"It's a mystery to me, but I've been busier here than I've been anywhere in my life."
In many cases, people are searching for something far less profound than salvation.
The Maltzes went to the Columbia mall in April looking for a new wardrobe. Instead, they stumbled on a Coldwell Banker Real Estate kiosk and agent Paul Buckmaster, who helped them sell their home and buy a new one in Ellicott City.
Carter Melbourne, who operates three mall-based real estate offices, says shoppers become clients every day.
"When people come to this area to interview for a new job and they want something to eat, they're sent to the mall," Melbourne says. "There's a carousel outside of our office, and family fun days bring mothers and children crawling all over the place on Thursdays. They're exactly the type of profile we're interested in."
Ann Bailey, a seventh-grade science teacher in Howard County, was checking out the Columbia mall's new wing, which opened two months ago, when she came across the Visual Freedom Center.
'Kind of weird'
"It was really kind of weird," says Bailey, a Columbia resident who originally planned to have laser eye surgery at Johns Hopkins Hospital.
"I thought, 'Ugh. In a mall?' But then I found they were really nice and helpful, and they knew what they were doing. Plus, it was closer to home. It was great."
Almost any day of the week, shoppers stop at the center's windows to watch an ophthalmologist peel back the outer layer of a patient's eye to begin the procedure. A large projector and drop-down screen offer a close-up view of the surgery. The center gave Bailey a video of her surgery to show her students.
At an extreme is the Mall of America in Minnesota, which offers a hotel, travel agencies, amusement park rides, a wedding chapel and more than 400 stores.
Many other malls try to offer something for everyone on a smaller scale.
Family fun days at Rouse Co. centers such as Towson Town Center, White Marsh Mall and Columbia bring thousands of mothers and preschoolers to their feet, dancing and singing in the mall. At some malls, Kid Safe programs fingerprint children and inoculate them for school.
The University of California, Los Angeles holds extension courses in local malls. Penn State University opened a center in Chambersburg Mall where shoppers can attend lectures and research information in a library.
Willowbrook Mall in New Jersey offers a Stress Reduction Center where shoppers can listen to New Age music, sit in vibrating chairs and meditate.
Valet, bus services
Some malls offer valet services and coat-check counters. Others provide bus service for the elderly from nursing homes.
At Owings Mills Mall, Cathy's Creative will take a child off a harried parent's hands for $8 an hour. While mom or dad gets a haircut, buys a shirt or watches a movie in peace, the owner, Cathy S. Schroeder, keeps the children elbow deep in modeling clay and building blocks.
"I never would have dreamed this would be something provided for by the mall," says Norico, who drops off her 23-month-old son at least once a week.
For many, just walking through malls, which are often lined with trees and benches, provides a sense of community and safety that is sometimes lacking outside.
Walking and talking
Irvin Allen, 75, and his pals long ago traded the sidewalks of their Owings Mill neighborhood for the comfort and security of the mall.
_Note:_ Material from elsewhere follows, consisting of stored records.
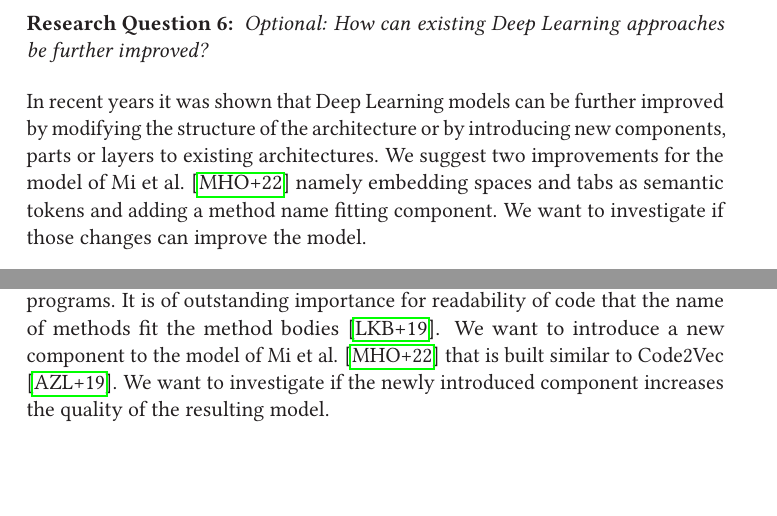
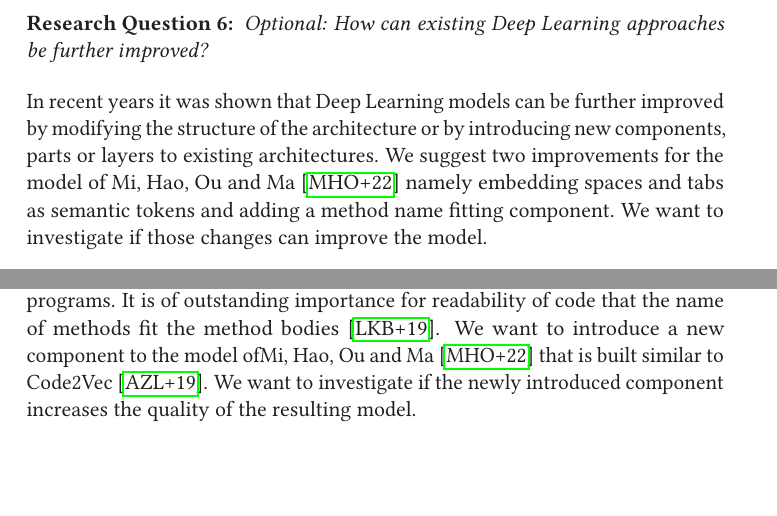
Before and after one commit to LuKrO2011/master-thesis-latex, a LaTeX thesis (se2thesis-master-thesis-example.tex): two parts of page 7 of 9, joined at a grey line, cut so that both start at the same text. The pictures show the PDF file se2thesis-master-thesis-example.pdf that the author committed with the source.

Commit message:
Replacing naming of authors using \citeauthor{...}

```diff
--- a/se2thesis-master-thesis-example.tex
+++ b/se2thesis-master-thesis-example.tex
@@ -476,8 +475,8 @@ cleveref=true,%
 	Deep Learning based models perform better the more training data they get \cite{hestness2017deep}. Therefore, one approach in order to further improve existing models is to gather more training data.
 	This requires, as it was done previously, a lot of effort and persons willing to rate code based on their readability. We present another approach for gathering training data.
 
-	In a first step, GitHub repositories with known high code quality are downloaded and labeled as highly readable. We therefore select repositories using a similar approach as Allamanis et al. \cite{allamanis2016convolutional} and then assume that they contain only well readable code.
-	In a second step, the code is manipulated so that it is less readable afterwards. This approach is similar to the approach of Loriot \cite{loriot2022styler}.
+	In a first step, GitHub repositories with known high code quality are downloaded and labeled as highly readable. We therefore select repositories using a similar approach as \citeauthor{allamanis2016convolutional} \cite{allamanis2016convolutional} and then assume that they contain only well readable code.
+	In a second step, the code is manipulated so that it is less readable afterwards. This approach is similar to the approach of \citeauthor{loriot2022styler} \cite{loriot2022styler}.
 
 	\begin{resq}What is the quality of our new data generation approach?\end{resq} \label{RQ1}
 	So far, the data for readability classification was generated manually. Therefore, human annotators ranked code snippets by their readability level based on a five-point Likert scale \cite{likert1932technique} ranging from one (i.e., very unreadable) to five (i.e., very readable) \cite{buse2009learning, dorn2012general, scalabrino2016improving}. Our new data will be generated in an automatic approach, where no manual labeling of code is necessary. We want to compare the quality of this data to the data used for previous models.
@@ -492,16 +491,16 @@ cleveref=true,%
 	We want to compare the modifications of the proposed heuristics for generating badly readable code to each other. We will investigate whether their results are sufficient for training a readability classifier.
 
 	\begin{resq}Can the new data improve existing readability models?\end{resq} \label{RQ2}
-	It was shown that Deep Learning models get better the more training data is available \cite{hestness2017deep}. This holds under the assumption that the quality of the data is the same or at least similar. We want to check if the quality of our new data is sufficient for improving the Deep Learning based readability classifier of Mi et al. \cite{mi2022towards}.
+	It was shown that Deep Learning models get better the more training data is available \cite{hestness2017deep}. This holds under the assumption that the quality of the data is the same or at least similar. We want to check if the quality of our new data is sufficient for improving the Deep Learning based readability classifier of \citeauthor{mi2022towards} \cite{mi2022towards}.
 
 	\begin{resq}Optional: How can existing Deep Learning approaches be further improved?\end{resq} \label{RQ3}
-	In recent years it was shown that Deep Learning models can be further improved by modifying the structure of the architecture or by introducing new components, parts or layers to existing architectures. We suggest two improvements for the model of Mi et al. \cite{mi2022towards} namely embedding spaces and tabs as semantic tokens and adding a method name fitting component. We want to investigate if those changes can improve the model.
+	In recent years it was shown that Deep Learning models can be further improved by modifying the structure of the architecture or by introducing new components, parts or layers to existing architectures. We suggest two improvements for the model of \citeauthor{mi2022towards} \cite{mi2022towards} namely embedding spaces and tabs as semantic tokens and adding a method name fitting component. We want to investigate if those changes can improve the model.
 
 	\begin{resq}Optional: Does the embedding of spaces and tabs in semantic code representations improve readability classification?\end{resq} \label{RQ3.1}
-	The state-of-the-art model of Mi et al. \cite{mi2022towards} does consider spaces and tabs only in its visual component. We want to investigate if it can improve the quality of a Deep Learning based model if spaces and tabs are encoded as semantic tokens. We also want to investigate if this makes the visual component superfluous.
+	The state-of-the-art model of \citeauthor{mi2022towards} \cite{mi2022towards} does consider spaces and tabs only in its visual component. We want to investigate if it can improve the quality of a Deep Learning based model if spaces and tabs are encoded as semantic tokens. We also want to investigate if this makes the visual component superfluous.
 
 	\begin{resq}Optional: Does the usage of a method name fitting classifier improve readability classification?\end{resq} \label{RQ3.2}
-	Correct naming of identifiers is crucial for ensuring readability of software programs. It is of outstanding importance for readability of code that the name of methods fit the method bodies \cite{liu2019learning}. We want to introduce a new component to the model of Mi et al. \cite{mi2022towards} that is built similar to Code2Vec \cite{alon2019code2vec}. We want to investigate if the newly introduced component increases the quality of the resulting model.
+	Correct naming of identifiers is crucial for ensuring readability of software programs. It is of outstanding importance for readability of code that the name of methods fit the method bodies \cite{liu2019learning}. We want to introduce a new component to the model of\citeauthor{mi2022towards} \cite{mi2022towards} that is built similar to Code2Vec \cite{alon2019code2vec}. We want to investigate if the newly introduced component increases the quality of the resulting model.
 
 	\backmatter
 
```
Also changed, not shown: se2thesis-master-thesis-example.pdf, se2thesis-master-thesis-example.tex (11 more changed lines).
Hours before the first store opens, they meet at Owings Mills Mall for a power walk.
Once they're finished, they shove four or five tables together to swap stories, drink coffee and eat at the food court.
"When my wife comes back from here, I ask her, 'Who did you see up there?' " says Allen, "You used to go to a town center to meet your friends. Now you go to the mall."
That's what mall owners and many businesses are betting on as they continue looking for ways to meet consumers' needs, even their final ones.
Amid some controversy, Consumers Choice Monuments and Caskets in Louisville is considering moving to a mall in Kentucky.
"It's smart marketing to offer you all types of services and businesses in one place," says Fram, the marketing expert. "You can live and die at the mall nowadays."